My awareness of politics began on November 22, 1963, when President Kennedy was shot in Dallas. That’s because my family watched the news for several days straight, and that hooked me on watching the nightly news with Walter Cronkite. However, I still didn’t know the language well. In the 9th grade (1965-1966) I took a required civics class that taught me the basics, but I’ve been learning the nuances of the language of politics ever since, and still don’t speak it fluently. It has its own vocabulary and grammar.

This morning I was researching where I went to school in Aiken, South Carolina in 1964. I found a copy of an Aiken newspaper online. I was 12 at the time. All the stories about local politics and businesses were unfamiliar to me. Even the ads were unfamiliar to me. I didn’t shop for groceries or clothes at age 12, so I didn’t have the language to remember that part of Aiken, South Carolina. I realize now I could have read that paper at age 12, but didn’t. I doubt I could have understood most of it. I didn’t have the languages. And that’s why I don’t remember 99.99% of what life was like in Aiken, South Carolina in 1964.

I’ve often returned to the year 1959 over my lifetime. 1959 was an important year in jazz, but I didn’t know that until I began learning the language of jazz. And my ability to speak jazz is at a very rudimentary level. I’m much more conversant in the language of science fiction so I can comprehend 1959 in science fictional terms much more deeply.

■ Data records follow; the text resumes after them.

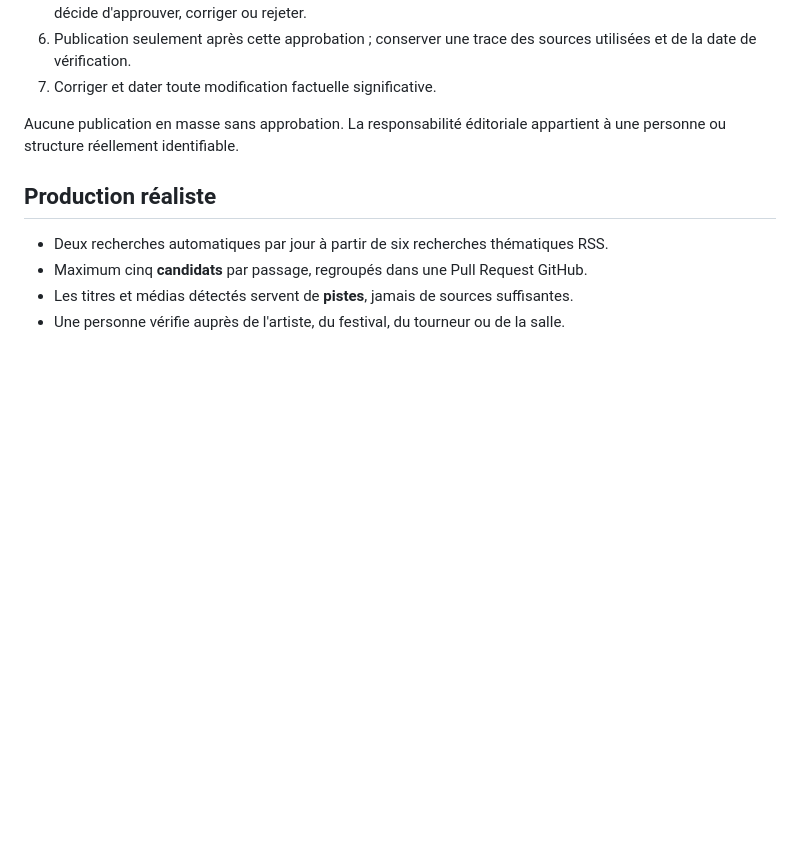
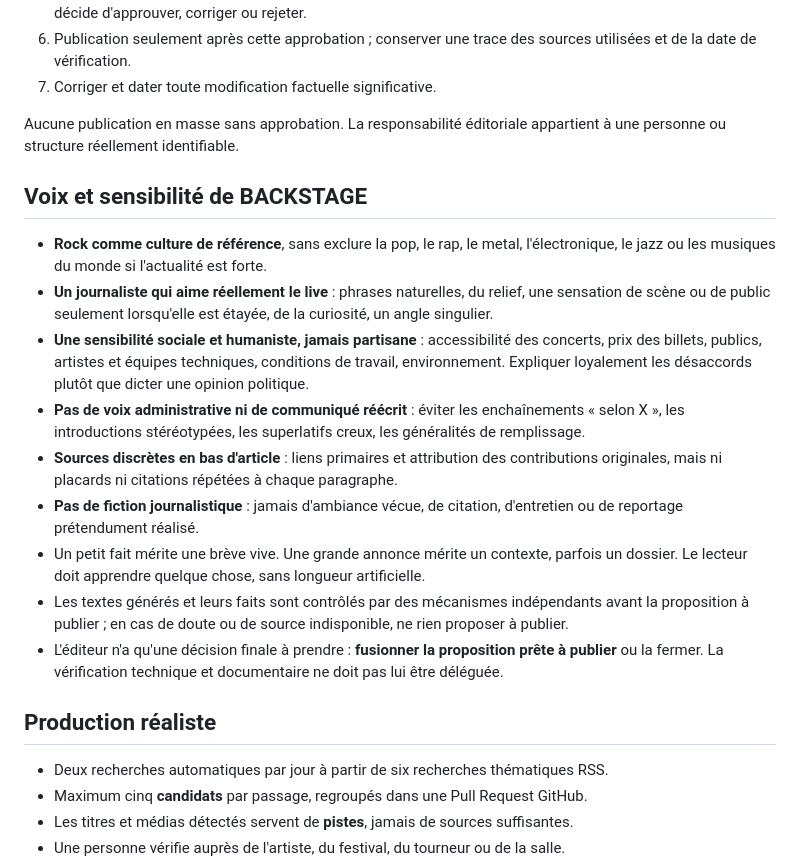
Before and after one commit to Kristouff59/media-festivals, a Markdown page: LIGNE_EDITORIALE.md, the part around the change. Rendered like a GitHub page; blank space fills up the shorter version.

Commit message:
Définir la voix incarnée, rock et sociale, et la validation éditoriale simplifiée

```diff
--- a/LIGNE_EDITORIALE.md
+++ b/LIGNE_EDITORIALE.md
@@ -61,6 +61,18 @@ ni entretien, ni observation réelle.
 Aucune publication en masse sans approbation. La responsabilité éditoriale
 appartient à une personne ou structure réellement identifiable.
 
+## Voix et sensibilité de BACKSTAGE
+
+- **Rock comme culture de référence**, sans exclure la pop, le rap, le metal, l'électronique, le jazz ou les musiques du monde si l'actualité est forte.
+- **Un journaliste qui aime réellement le live** : phrases naturelles, du relief, une sensation de scène ou de public seulement lorsqu'elle est étayée, de la curiosité, un angle singulier.
+- **Une sensibilité sociale et humaniste, jamais partisane** : accessibilité des concerts, prix des billets, publics, artistes et équipes techniques, conditions de travail, environnement. Expliquer loyalement les désaccords plutôt que dicter une opinion politique.
+- **Pas de voix administrative ni de communiqué réécrit** : éviter les enchaînements « selon X », les introductions stéréotypées, les superlatifs creux, les généralités de remplissage.
+- **Sources discrètes en bas d'article** : liens primaires et attribution des contributions originales, mais ni placards ni citations répétées à chaque paragraphe.
+- **Pas de fiction journalistique** : jamais d'ambiance vécue, de citation, d'entretien ou de reportage prétendument réalisé.
+- Un petit fait mérite une brève vive. Une grande annonce mérite un contexte, parfois un dossier. Le lecteur doit apprendre quelque chose, sans longueur artificielle.
+- Les textes générés et leurs faits sont contrôlés par des mécanismes indépendants avant la proposition à publier ; en cas de doute ou de source indisponible, ne rien proposer à publier.
+- L'éditeur n'a qu'une décision finale à prendre : **fusionner la proposition prête à publier** ou la fermer. La vérification technique et documentaire ne doit pas lui être déléguée.
+
 ## Production réaliste
 - Deux recherches automatiques par jour à partir de six recherches thématiques RSS.
 - Maximum cinq **candidats** par passage, regroupés dans une Pull Request GitHub.
```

This revelation about knowing multiple languages within English is giving me many insights this morning. It explains why so many people refuse to accept that climate change is happening to us right now. They don’t understand the language of science, so it’s invisible to them. This realization also explains our polarized politics. Conservatives only know the language of conservative politics, so they are blind to liberal politics. And liberals are blind to conservative politics because they don’t know that language.

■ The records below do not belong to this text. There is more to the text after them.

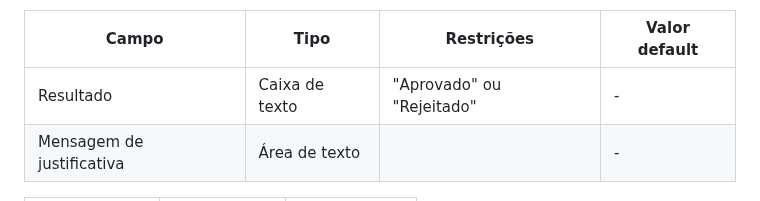
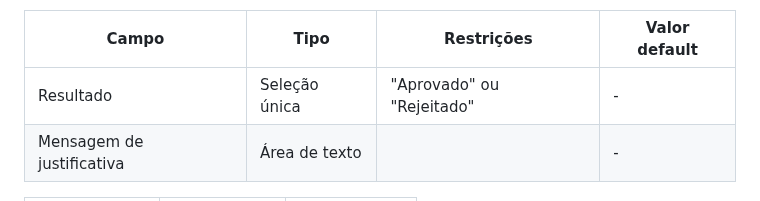
Before and after one commit to lucaazalim/tiapn-morada, a Markdown page: docs/processo-1-verificação-de-usuário.md, the part around the change. Drawn GitHub-style.

Commit message:
Atualizando detalhamento das atividades do Processo 1 #17

```diff
--- a/docs/processo-1-verificação-de-usuário.md
+++ b/docs/processo-1-verificação-de-usuário.md
@@ -43,7 +43,7 @@ No Morada, tornamos esse processo muito mais simples. Para se tornar um locatár
 
 |     **Campo**              | **Tipo**         | **Restrições**            | **Valor default** |
 | ---                        | ---              | ---                       | ---               |
-| Resultado                  | Caixa de texto   | "Aprovado" ou "Rejeitado" | -                 |
+| Resultado                  | Seleção única    | "Aprovado" ou "Rejeitado" | -                 |
 | Mensagem de justificativa  | Área de texto    |                           | -                 |
 
 | **Comandos**   |  **Destino**   | **Tipo**          |
```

Linda, the other member of my two-person book club, suggested we read a conservative book for our next discussion. We’re both extreme liberals and she thought it might be enlightening if we did. And it is. We picked Conscience of a Conservative by Jeff Flake. I’ve only just begun but immediately realized Flake speaks a different political language than I do. His words have different meanings. His grammar is even different. His language references points to concepts and things in reality that I normally don’t see.

Liberals and conservatives are polarized because they aren’t speaking the same language even though they use the same words. In the essay, I mentioned above, I told about two experiences where I lost my ability to use words, and how reality looked when that happened. Without words, I didn’t know what things were. I could still see and hold them, but I could tell you what they were. Abstract concepts ceased to exist. Language is everything in understanding reality.

In 1959 I didn’t have the languages to understand most of what I saw and experienced. I’ve since learned a lot of new languages and can look back and see so many things that were invisible to me then. I’m obsessed with memory at this stage in my life, and I’m learning how important languages are to memories. I’m losing my memories, words, and languages. I struggle to keep them. One way of doing that is to look back over the years and study the languages that reveal what I saw.

We can’t trust our memories. One way to understand them is to struggle to remember what we saw. But another way is to study what we couldn’t see, and learn the language to reveal it.

I realize now I must study the languages I know more deeply to understand what I see now, and what my memories might have seen in the past. Here are the languages I partial know now but want to study deeper:

  • Science Fiction
  • Literature
  • Science and Nature
  • Politics
  • Ethics and Philosophy
  • Computers and Programming
  • Music
  • Television
  • Movies
  • Myths and Religions

JWH